It is a decent truck but seriously overpriced . I currently have the last generation Tacoma DC and with the three nasty recalls and Toyota's legendary idiotic customer service I am done with Toyota's trucks . They should stick to cars and vans ,no wonder they can't break into the numbers of the Big Three . The rusty , broken suspension components , horrible customer service minions I would recommend the F150 , a grand more but way more truck and much better backing from a company who knows how to build a truck .. Oh Toyolet , done with you..
Are you really comparing trucks to the kind of customer service you get? On top of that, compare them to the worst dependable trucks there are out there? Ford needs to work on the way they build trucks because they are not tough. They fall apart within weeks of driving them off the lot. I've seen 3 brand new f150 and 250 wheel bearings shatter a month after purchase, ac controls breaking along with the vents snapping, cup holders snapping, and the same day I drive a brand new 4x4 f150 home, threw it in reverse and, BAM! All the air bags deployed for no reason. A malfunction in the computer. I wouldn't be so worked up right now but i can imagine a decent argument if you were comparing the Tacoma to a Colorado, but there's no way to compare a Tacoma to a Ford of any kind. Not to mention Ford lost its touch on the diesels too. Bad glow plugs that deserve a recall. The bad thing is Ford doesn't have hardly any recalls, but all their customers are screaming for them! So they're ignoring them because they'll look more like shit as a company than they already do. The whole rotting frame thing happened in the mid to late 90s. People can't seem to let that go. They've fixed that problem almost a decade or so ago. Again no Ford is worth buying brand new. Better get a Ford that's used so somebody else has already fixed all the stupid bull shit that happens within the first year of driving one off the lot that doesn't happen with Toyota, Mazda, or Lexus. At least not as often.

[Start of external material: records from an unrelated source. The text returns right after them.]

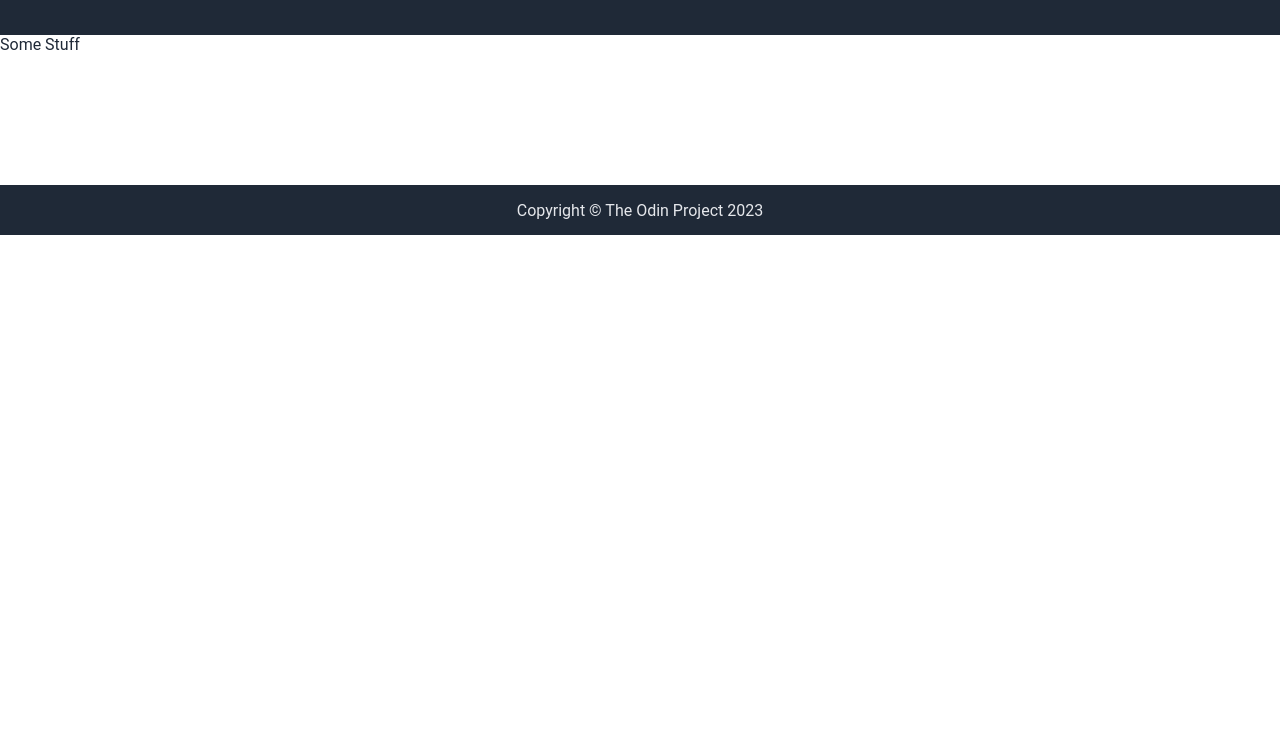
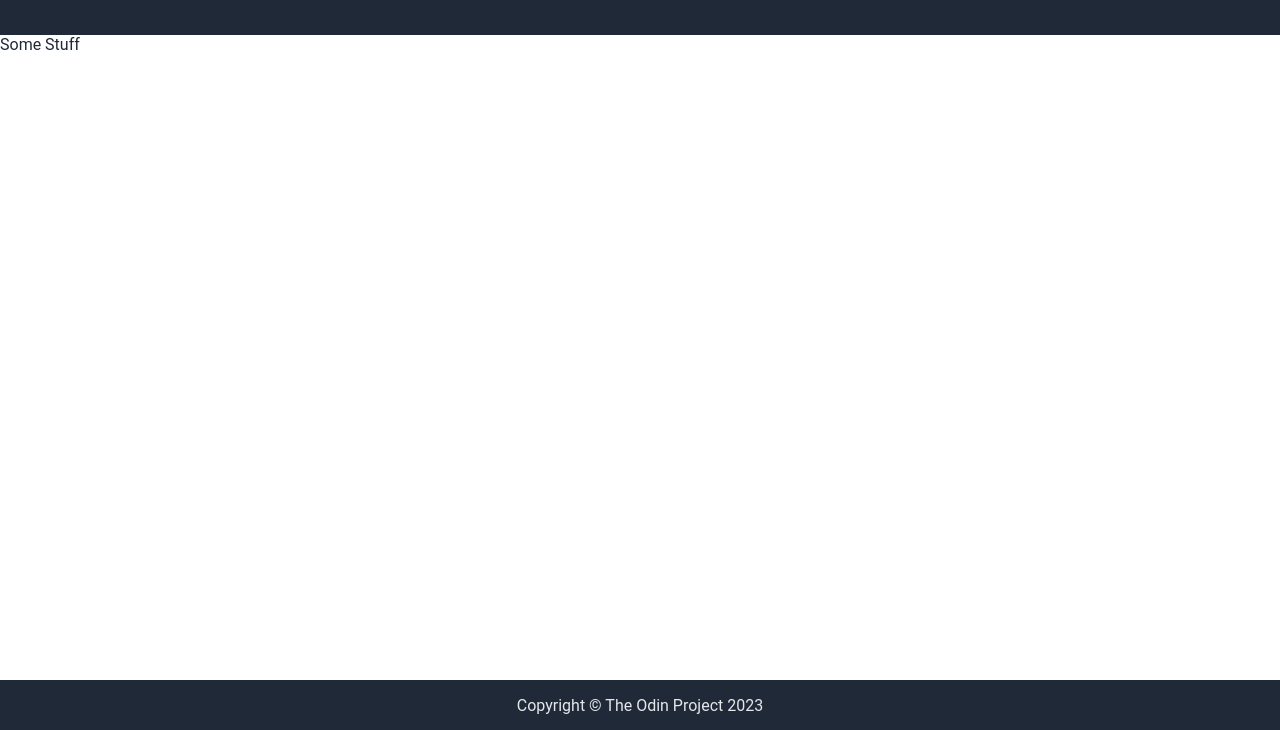
Before and after one commit to cjdebuse/odin-html-css-project, a plain HTML site: page index.html in a window 1280 px wide. Shown: the part 70-800 px from the top of the page. Drawn offline with Linux system fonts and the light colour scheme.

Commit message:
Fix main section to fill space between header and footer

```diff
--- a/index.html
+++ b/index.html
@@ -4,10 +4,9 @@
     <meta charset="UTF-8">
     <meta name="viewport" content="width=device-width, initial-scale=1.0">
     <link rel="stylesheet" href="style.css">
-    <title>Document</title>
+    <title>Landing Page</title>
 </head>
 <body>
-    <div class="page-container">
     <header>
         <div>Header Logo</div>
         <ul class="header-links">
@@ -18,6 +17,5 @@
     </header>
     <main>Some Stuff</main>
     <footer>Copyright © The Odin Project 2023</footer>
-    </div>
 </body>
 </html>
--- a/style.css
+++ b/style.css
@@ -8,9 +8,8 @@ body {
     display: flex;
     flex-direction: column;
     font-family: 'roboto', sans-serif;
-    justify-content: space-between;
     margin: 0;
-    padding: 0;
+    min-height: 100vh;
 }
 
 footer, header {
@@ -20,7 +19,6 @@ footer, header {
 
 footer {
     color: #e5e7eb;
-    flex: 1;
     height: 50px;
     justify-content: center;
     align-items: center;
@@ -29,7 +27,6 @@ footer {
 header {
     align-items: center;
     display: flex;
-    flex: 1;
     font-size: 24px;
     height: 75px;
     justify-content: space-between;
@@ -38,8 +35,7 @@ header {
 
 main {
     color: #1f2937;
-    height: 150px;
-    flex: 1 0 auto;
+    flex: 1;
 }
 
 .header-links {
```
Lines whose indentation alone changed are shown as unchanged.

The Tacoma Truck is not 100% redesigned, it still looks very much the same outside middle carriage is exactly the same as the middle carriage on the second generation. put the old and new side by side and your see the new looks like lip stick on a pig. I have a 13 and ill wait for the new generation of trucks to change and not now pay a extra 5 grand for lip stick.
I like the review but you didn't say if you tested the 4x4 or 4x2. Please let me know as I am getting ready to order a 2018. Thx, David